» ASSIGNMENT
All lines of the records below that contain the word "type" must be listed.

[Stored items from a collection]

----------------------------------------

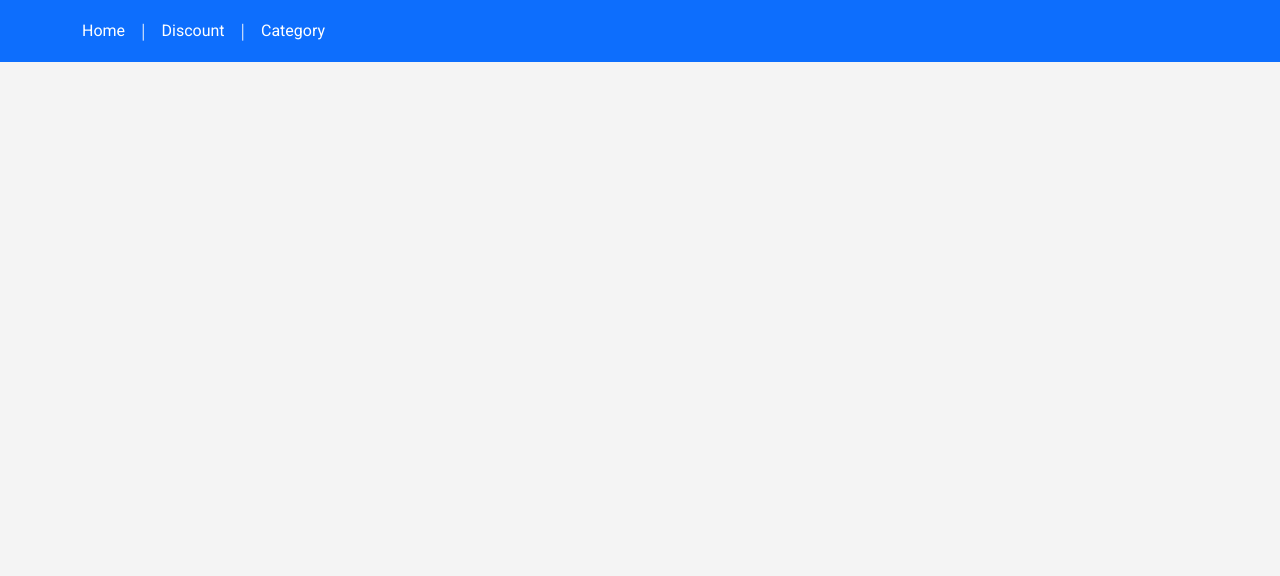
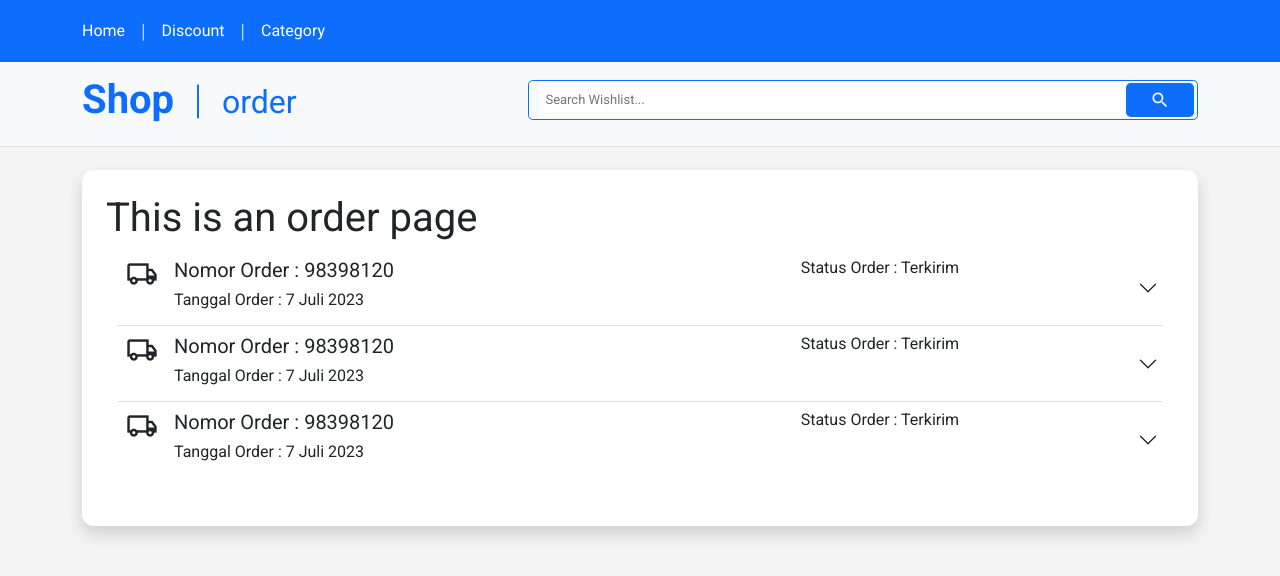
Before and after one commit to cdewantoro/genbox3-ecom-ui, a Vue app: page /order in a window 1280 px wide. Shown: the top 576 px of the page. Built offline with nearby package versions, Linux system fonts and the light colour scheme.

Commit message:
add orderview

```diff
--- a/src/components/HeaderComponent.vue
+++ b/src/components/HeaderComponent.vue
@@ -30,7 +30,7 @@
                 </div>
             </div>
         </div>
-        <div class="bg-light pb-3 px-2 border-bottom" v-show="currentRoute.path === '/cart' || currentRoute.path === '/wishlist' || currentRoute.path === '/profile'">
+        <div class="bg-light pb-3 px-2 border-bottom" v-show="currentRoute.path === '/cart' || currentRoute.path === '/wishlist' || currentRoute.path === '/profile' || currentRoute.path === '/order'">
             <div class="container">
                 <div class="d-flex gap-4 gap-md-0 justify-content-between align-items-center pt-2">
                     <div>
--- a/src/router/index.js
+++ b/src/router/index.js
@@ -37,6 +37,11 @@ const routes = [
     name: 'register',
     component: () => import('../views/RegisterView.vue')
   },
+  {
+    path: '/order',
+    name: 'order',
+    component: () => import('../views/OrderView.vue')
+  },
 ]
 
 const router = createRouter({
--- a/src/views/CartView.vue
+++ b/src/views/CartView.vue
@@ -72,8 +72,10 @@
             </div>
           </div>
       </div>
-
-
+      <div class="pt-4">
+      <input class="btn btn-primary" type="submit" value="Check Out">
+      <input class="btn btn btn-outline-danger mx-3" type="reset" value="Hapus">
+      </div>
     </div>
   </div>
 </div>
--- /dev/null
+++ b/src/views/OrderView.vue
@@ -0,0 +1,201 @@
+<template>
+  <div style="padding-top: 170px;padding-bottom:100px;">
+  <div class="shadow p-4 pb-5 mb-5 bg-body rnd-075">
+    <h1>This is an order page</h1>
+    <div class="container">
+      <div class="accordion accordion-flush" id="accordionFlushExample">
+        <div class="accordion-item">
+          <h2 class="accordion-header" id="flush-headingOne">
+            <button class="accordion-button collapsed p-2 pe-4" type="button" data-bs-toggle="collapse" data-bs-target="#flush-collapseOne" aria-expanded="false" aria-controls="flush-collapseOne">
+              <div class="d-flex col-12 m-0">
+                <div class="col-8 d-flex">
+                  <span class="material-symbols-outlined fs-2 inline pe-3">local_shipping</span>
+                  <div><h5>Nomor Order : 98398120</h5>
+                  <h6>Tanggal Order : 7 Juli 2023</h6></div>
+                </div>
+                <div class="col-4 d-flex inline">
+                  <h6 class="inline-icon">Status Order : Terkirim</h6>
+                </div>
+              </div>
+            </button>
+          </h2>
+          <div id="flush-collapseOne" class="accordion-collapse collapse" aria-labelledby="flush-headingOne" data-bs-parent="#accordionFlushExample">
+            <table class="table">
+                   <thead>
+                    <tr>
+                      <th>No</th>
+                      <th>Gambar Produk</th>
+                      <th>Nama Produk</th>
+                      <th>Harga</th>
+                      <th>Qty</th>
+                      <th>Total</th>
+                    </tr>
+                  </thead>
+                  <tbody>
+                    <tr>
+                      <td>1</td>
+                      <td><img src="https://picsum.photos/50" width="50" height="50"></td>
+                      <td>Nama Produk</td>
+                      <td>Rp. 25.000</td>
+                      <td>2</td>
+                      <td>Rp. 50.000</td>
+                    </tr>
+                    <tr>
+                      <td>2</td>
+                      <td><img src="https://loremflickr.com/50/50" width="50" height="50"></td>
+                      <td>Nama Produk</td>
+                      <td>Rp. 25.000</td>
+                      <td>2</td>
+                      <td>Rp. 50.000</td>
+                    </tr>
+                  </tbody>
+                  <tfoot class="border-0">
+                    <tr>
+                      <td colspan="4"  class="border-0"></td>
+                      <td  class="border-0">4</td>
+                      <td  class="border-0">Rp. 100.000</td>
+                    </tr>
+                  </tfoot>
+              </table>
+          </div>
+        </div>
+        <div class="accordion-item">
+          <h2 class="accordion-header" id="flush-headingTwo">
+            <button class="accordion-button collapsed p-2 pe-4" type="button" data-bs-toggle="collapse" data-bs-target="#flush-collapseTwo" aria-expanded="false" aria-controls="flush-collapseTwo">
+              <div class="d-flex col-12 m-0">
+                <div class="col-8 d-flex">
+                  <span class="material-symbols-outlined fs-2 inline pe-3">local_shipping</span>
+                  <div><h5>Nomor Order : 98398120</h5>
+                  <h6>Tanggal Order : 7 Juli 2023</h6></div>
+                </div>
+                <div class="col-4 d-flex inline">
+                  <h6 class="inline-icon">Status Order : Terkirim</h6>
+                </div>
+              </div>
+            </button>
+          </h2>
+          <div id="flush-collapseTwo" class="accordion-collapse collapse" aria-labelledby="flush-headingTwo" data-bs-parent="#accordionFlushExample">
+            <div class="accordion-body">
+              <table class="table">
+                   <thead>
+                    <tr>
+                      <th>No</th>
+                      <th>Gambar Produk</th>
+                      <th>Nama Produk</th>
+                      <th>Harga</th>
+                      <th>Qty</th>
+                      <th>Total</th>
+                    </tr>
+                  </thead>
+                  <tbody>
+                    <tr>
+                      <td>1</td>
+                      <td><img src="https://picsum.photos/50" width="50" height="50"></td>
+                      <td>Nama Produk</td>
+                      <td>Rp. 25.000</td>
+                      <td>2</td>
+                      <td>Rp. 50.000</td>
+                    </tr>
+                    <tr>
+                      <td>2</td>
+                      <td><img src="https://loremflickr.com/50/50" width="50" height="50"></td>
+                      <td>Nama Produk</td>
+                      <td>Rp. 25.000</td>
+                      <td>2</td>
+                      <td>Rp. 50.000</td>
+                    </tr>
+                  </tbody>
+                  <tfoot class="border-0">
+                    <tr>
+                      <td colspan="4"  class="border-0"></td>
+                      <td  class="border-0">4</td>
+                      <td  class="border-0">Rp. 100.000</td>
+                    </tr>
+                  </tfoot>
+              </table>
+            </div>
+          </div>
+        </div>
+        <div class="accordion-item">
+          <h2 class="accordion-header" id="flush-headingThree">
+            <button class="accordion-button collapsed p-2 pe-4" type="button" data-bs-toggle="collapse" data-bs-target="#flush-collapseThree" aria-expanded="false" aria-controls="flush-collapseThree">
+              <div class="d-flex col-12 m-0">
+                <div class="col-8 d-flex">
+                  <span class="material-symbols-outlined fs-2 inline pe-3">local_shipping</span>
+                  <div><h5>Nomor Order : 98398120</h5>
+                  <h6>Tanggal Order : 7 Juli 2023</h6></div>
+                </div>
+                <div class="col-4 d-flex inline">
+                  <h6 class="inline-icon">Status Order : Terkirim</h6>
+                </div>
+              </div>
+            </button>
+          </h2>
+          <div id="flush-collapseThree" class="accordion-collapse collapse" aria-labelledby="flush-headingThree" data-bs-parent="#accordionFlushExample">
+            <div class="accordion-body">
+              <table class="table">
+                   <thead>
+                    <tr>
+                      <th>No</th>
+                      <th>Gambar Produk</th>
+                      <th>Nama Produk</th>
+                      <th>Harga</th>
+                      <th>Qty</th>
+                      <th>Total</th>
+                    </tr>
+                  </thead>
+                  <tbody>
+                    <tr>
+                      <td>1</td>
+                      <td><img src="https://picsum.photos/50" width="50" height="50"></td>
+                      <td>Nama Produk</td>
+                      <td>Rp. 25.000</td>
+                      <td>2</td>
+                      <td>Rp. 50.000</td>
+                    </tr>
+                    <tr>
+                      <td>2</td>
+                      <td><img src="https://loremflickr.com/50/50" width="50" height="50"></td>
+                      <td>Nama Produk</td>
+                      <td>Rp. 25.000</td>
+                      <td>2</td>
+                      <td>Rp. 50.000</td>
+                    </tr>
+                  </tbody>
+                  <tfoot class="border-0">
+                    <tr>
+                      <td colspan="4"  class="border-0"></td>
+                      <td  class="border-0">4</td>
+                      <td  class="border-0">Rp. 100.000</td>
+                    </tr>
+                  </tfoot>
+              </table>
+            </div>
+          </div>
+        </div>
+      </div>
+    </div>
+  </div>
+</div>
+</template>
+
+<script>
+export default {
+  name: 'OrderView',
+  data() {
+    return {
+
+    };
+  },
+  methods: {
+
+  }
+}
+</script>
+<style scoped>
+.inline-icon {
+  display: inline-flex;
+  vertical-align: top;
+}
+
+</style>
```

----------------------------------------

» EXERCISE OUTPUT
+      <input class="btn btn-primary" type="submit" value="Check Out">
+      <input class="btn btn btn-outline-danger mx-3" type="reset" value="Hapus">
+            <button class="accordion-button collapsed p-2 pe-4" type="button" data-bs-toggle="collapse" data-bs-target="#flush-collapseOne" aria-expanded="false" aria-controls="flush-collapseOne">
+            <button class="accordion-button collapsed p-2 pe-4" type="button" data-bs-toggle="collapse" data-bs-target="#flush-collapseTwo" aria-expanded="false" aria-controls="flush-collapseTwo">
+            <button class="accordion-button collapsed p-2 pe-4" type="button" data-bs-toggle="collapse" data-bs-target="#flush-collapseThree" aria-expanded="false" aria-controls="flush-collapseThree">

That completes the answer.